__Code change snippets__
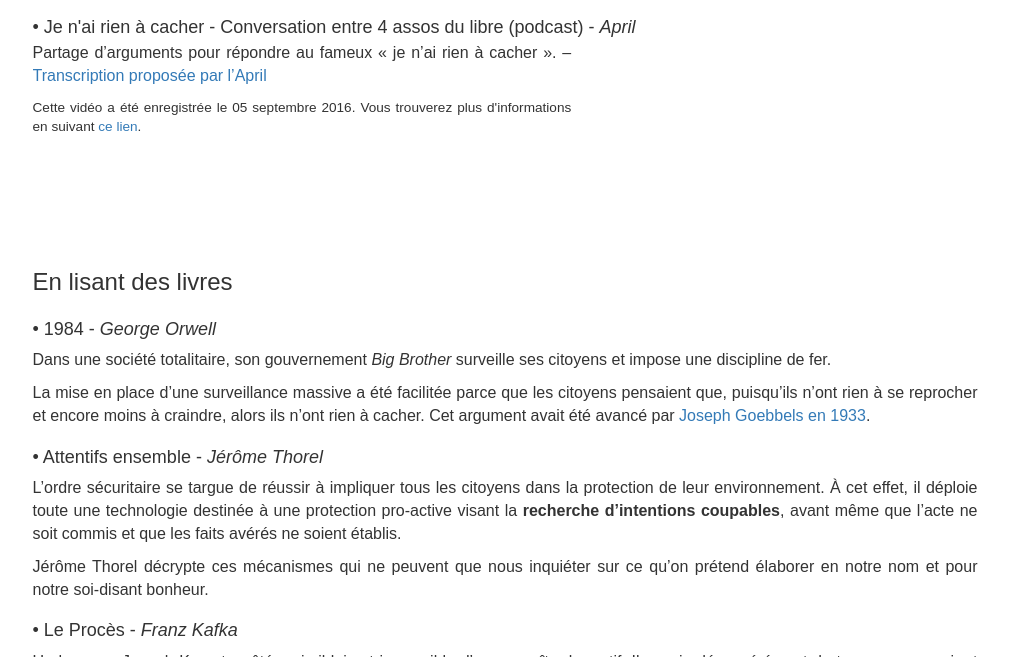
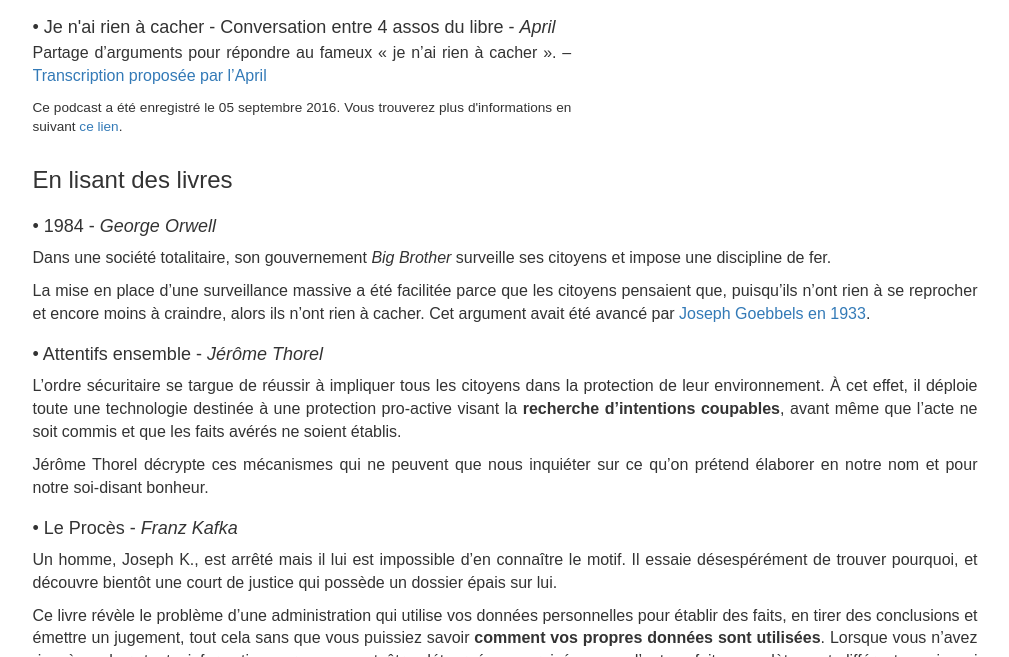
Before and after one commit to willdurand/jenairienacacher.fr, a Jekyll site: the page built from index.md, in a window 1280 px wide and 900 px high, scrolled down 3287 px, cut to the strip 243-900 px from the top of the window. Shown: the whole strip, without its empty margins (135-1144 px from the left). Built offline with Jekyll 4.4.1, drawn with Linux system fonts in a browser that asks for light colours; some web fonts are replaced.

Commit message:
better handle podcasts

```diff
--- a/_data/videos.yml
+++ b/_data/videos.yml
@@ -61,9 +61,10 @@
         – [Transcription proposée par l'April](https://www.april.org/rien-cacher-vie-privee-guide-de-survie-en-milieu-hostile-laurent-chemla-pses2015)
 
 -
-    title: "Je n'ai rien à cacher - Conversation entre 4 assos du libre (podcast)"
+    title: "Je n'ai rien à cacher - Conversation entre 4 assos du libre"
     url:
     extra_url: https://audio.april.org/ep/pod404-je-n-ai-rien-a-cacher/
+    podcast: true
     date_fr: 05 septembre 2016
     authors:
         - April
--- a/_includes/video_item.html
+++ b/_includes/video_item.html
@@ -10,12 +10,18 @@
             {% if video.abstract %}{{ video.abstract|markdownify }}{% endif %}
 
             <p class="small">
+                {% if video.podcast %}
+                Ce podcast a été enregistré le {{ video.date_fr }}.
+                {% else %}
                 Cette vidéo a été enregistrée le {{ video.date_fr }}.
+                {% endif %}
                 {% if video.extra_url %}Vous trouverez plus d'informations en suivant <a href="{{ video.extra_url }}">ce lien</a>.{% endif %}
             </p>
         </div>
         <div class="col-md-5 text-center video">
+            {% if video.url %}
             <iframe src="{{ video.url }}" frameborder="0" allowfullscreen></iframe>
+            {% endif %}
         </div>
     </div>
 </li>
```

__TO DO__
Show every line in the records above that contains the word "https".

__OUTPUT OF THE TASK__
         – [Transcription proposée par l'April](https://www.april.org/rien-cacher-vie-privee-guide-de-survie-en-milieu-hostile-laurent-chemla-pses2015)
     extra_url: https://audio.april.org/ep/pod404-je-n-ai-rien-a-cacher/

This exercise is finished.